o You absolutely need to ease up on your monthly payments. Beware of this option. A lower payment generally means a longer repayment period and paying 淘寶集運 more interest over time.
Consolidation may not be a good idea if:
o Any of the loans you plan to include have cancellation or forgiveness options that may be lost if you consolidate.
The Perkins Loan Program, for example, has a cancellation option if you teach in certain public school service professions or subject areas or in certain designated low income schools.
Portions of a Stafford Loan may be eligible for cancellation if you teach full time for five consecutive years in a low income school. (Under certain circumstances, this option may also be available for consolidation loans.)
o Your current lender offers rebates (such as an annual reduction in your interest rate) for successive on-time payments. You would lose this option if you consolidate and, as previously mentioned, lenders may be phasing out incentives for consolidation loans.
o You consolidate during your grace period(s). The remainder of your grace period is lost.
o You’ve already substantially reduced the amount you owe. Because consolidation generally extends your repayment period, often with an increased interest rate, you may ultimately end up paying more.
Research and Conquer
Unfortunately the answer to whether or not consolidation is right for you is…”it depends.” To find out, collect information about what federal loans you have (Perkins, FFEL, PLUS, and Direct Loan programs) by accessing the National Student Loan Data System (nslds.ed.gov). Collect information about any private educational loans you have directly from your lender(s). Take the loan information and find an online consolidation loan calculator to help you determine how your loan repayments may change through consolidation.
Then ask yourself the following questions:

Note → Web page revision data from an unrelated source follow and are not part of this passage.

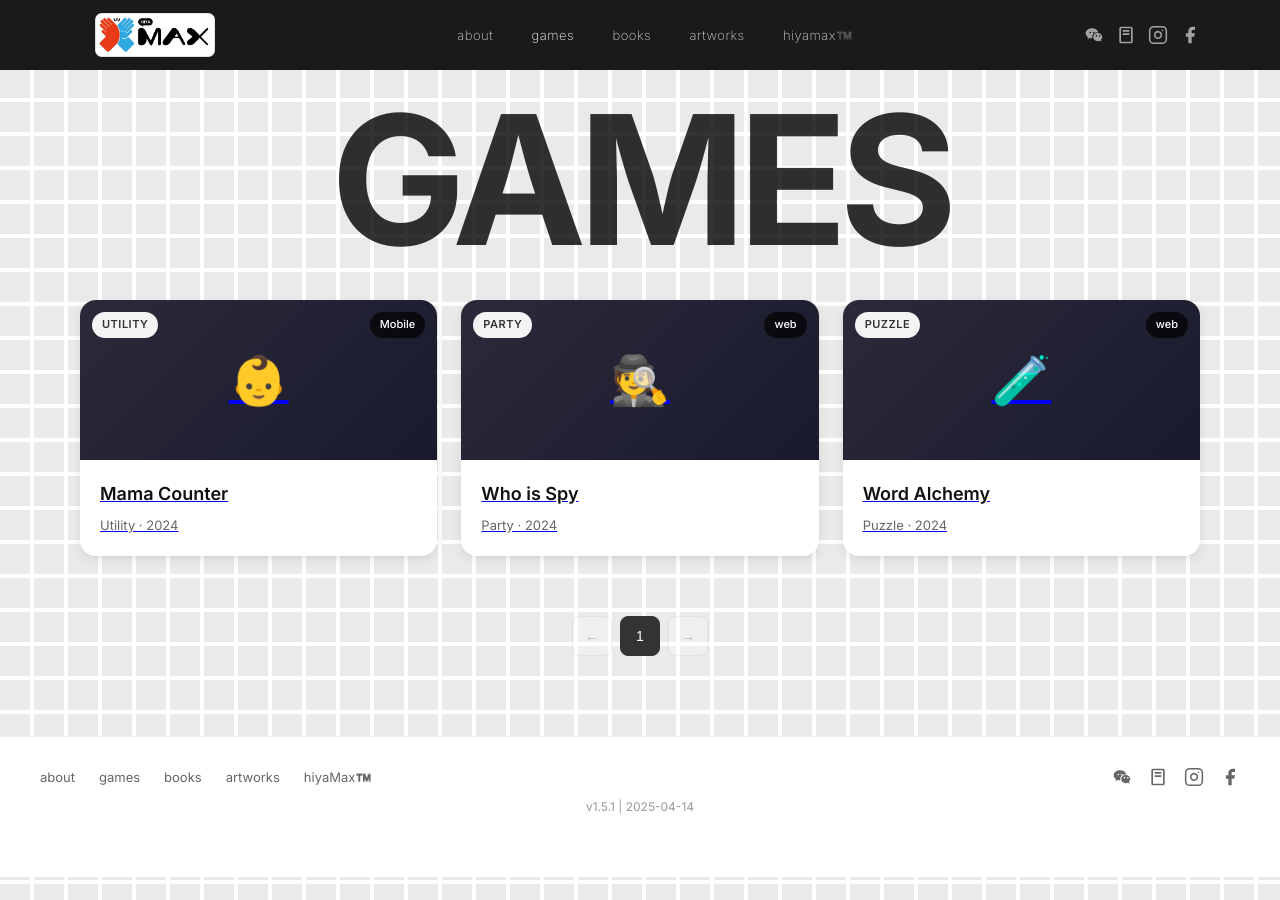
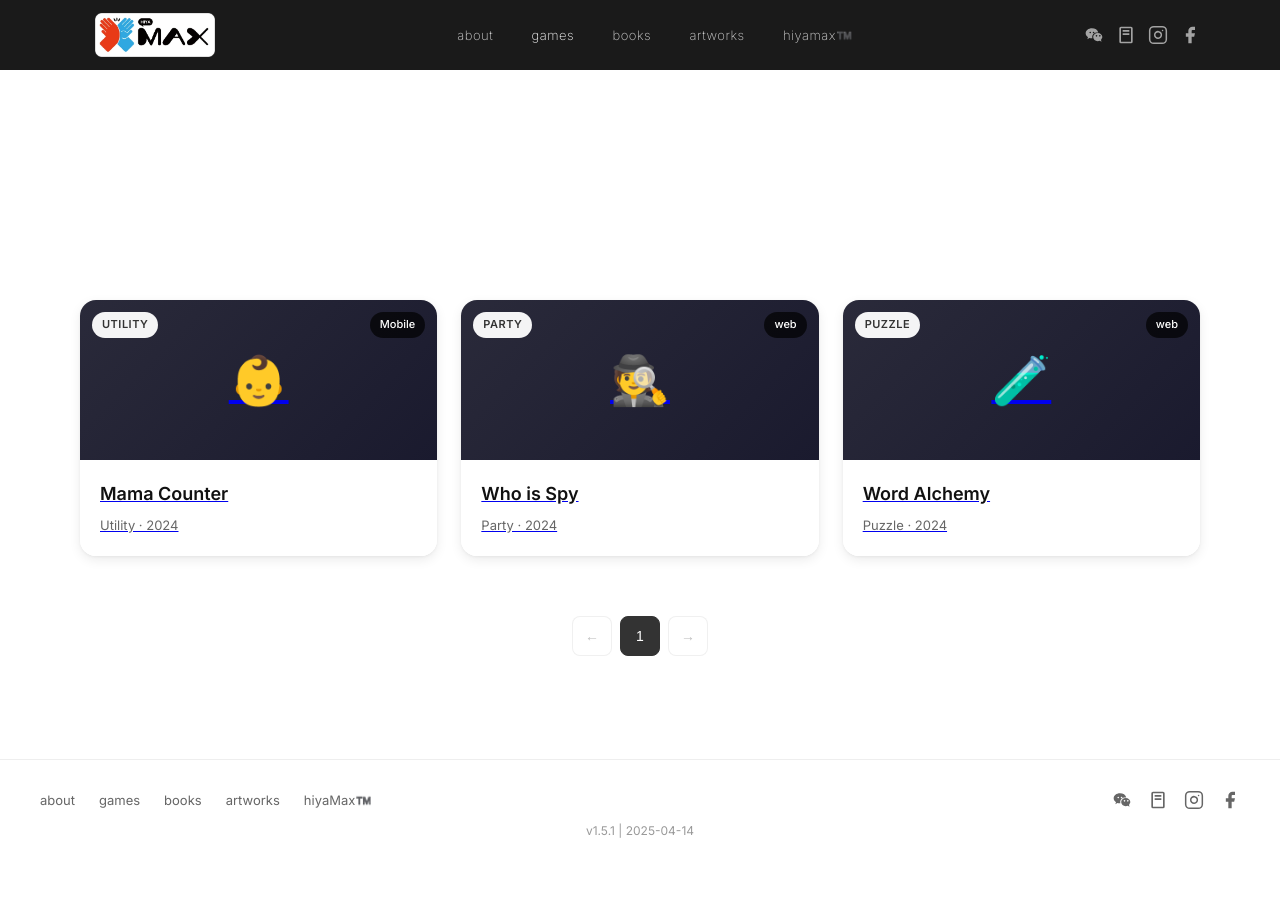
Before and after one commit to hiyaScott/hiyamax-home, a Jekyll site: the page built from games.html, in a window 1280 px wide. Built offline with Jekyll 4.4.1, drawn with Linux system fonts in a browser that asks for light colours.

Commit message:
Fix: footer extends to page bottom using flex layout (same as level-3 pages)

```diff
--- a/_layouts/games-list.html
+++ b/_layouts/games-list.html
@@ -36,18 +36,21 @@
 
 <style>
 /* Games Page - Match Original Design */
-html, body {
-  min-height: 100vh;  /* 确保占满整个视口 */
-  overflow-x: hidden;
+html {
+  height: 100%;
 }
 
 body {
+  min-height: 100vh;
+  display: flex;
+  flex-direction: column;
+  overflow-x: hidden;
   font-family: 'Inter', sans-serif;
-  background: #fff;  /* 白色兜底背景，覆盖 canvas */
+  background: #fff;
   color: #333;
 }
 
-/* Grid Background Layer */
+/* Grid Background Layer - Behind everything */
 #gridCanvas {
   position: fixed;
   top: 0;
@@ -73,11 +76,13 @@
   user-select: none;
 }
 
-/* Main Content Container - No min-height, content determines height */
+/* Main Content - Flex grow to push footer down, white background covers canvas */
 .page-container {
+  flex: 1;
   position: relative;
   z-index: 2;
   padding-top: var(--header-height);
+  background: #fff;
 }
 
 /* GAMES Mask Container - holds space for fixed text */
@@ -256,10 +261,11 @@
 /* Footer Styles (for footer included by default layout) */
 .footer {
   background: #fff;
-  padding: 30px 40px 60px;  /* 增加底部 padding */
+  padding: 30px 40px 60px;
   border-top: 1px solid #eee;
   position: relative;
   z-index: 3;
+  margin-top: auto;  /* Push to bottom in flex container */
 }
 
 .footer .footer-inner {
```
Also changed, not shown: other parts of _layouts/games-list.html (+1 -1 lines).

o Am I willing to pay higher interest or extend my repayment period and pay more interest over time?
o Am I going to lose any loan cancellation options or incentives for which I’m currently eligible?
o Can I afford my current payments without consolidating?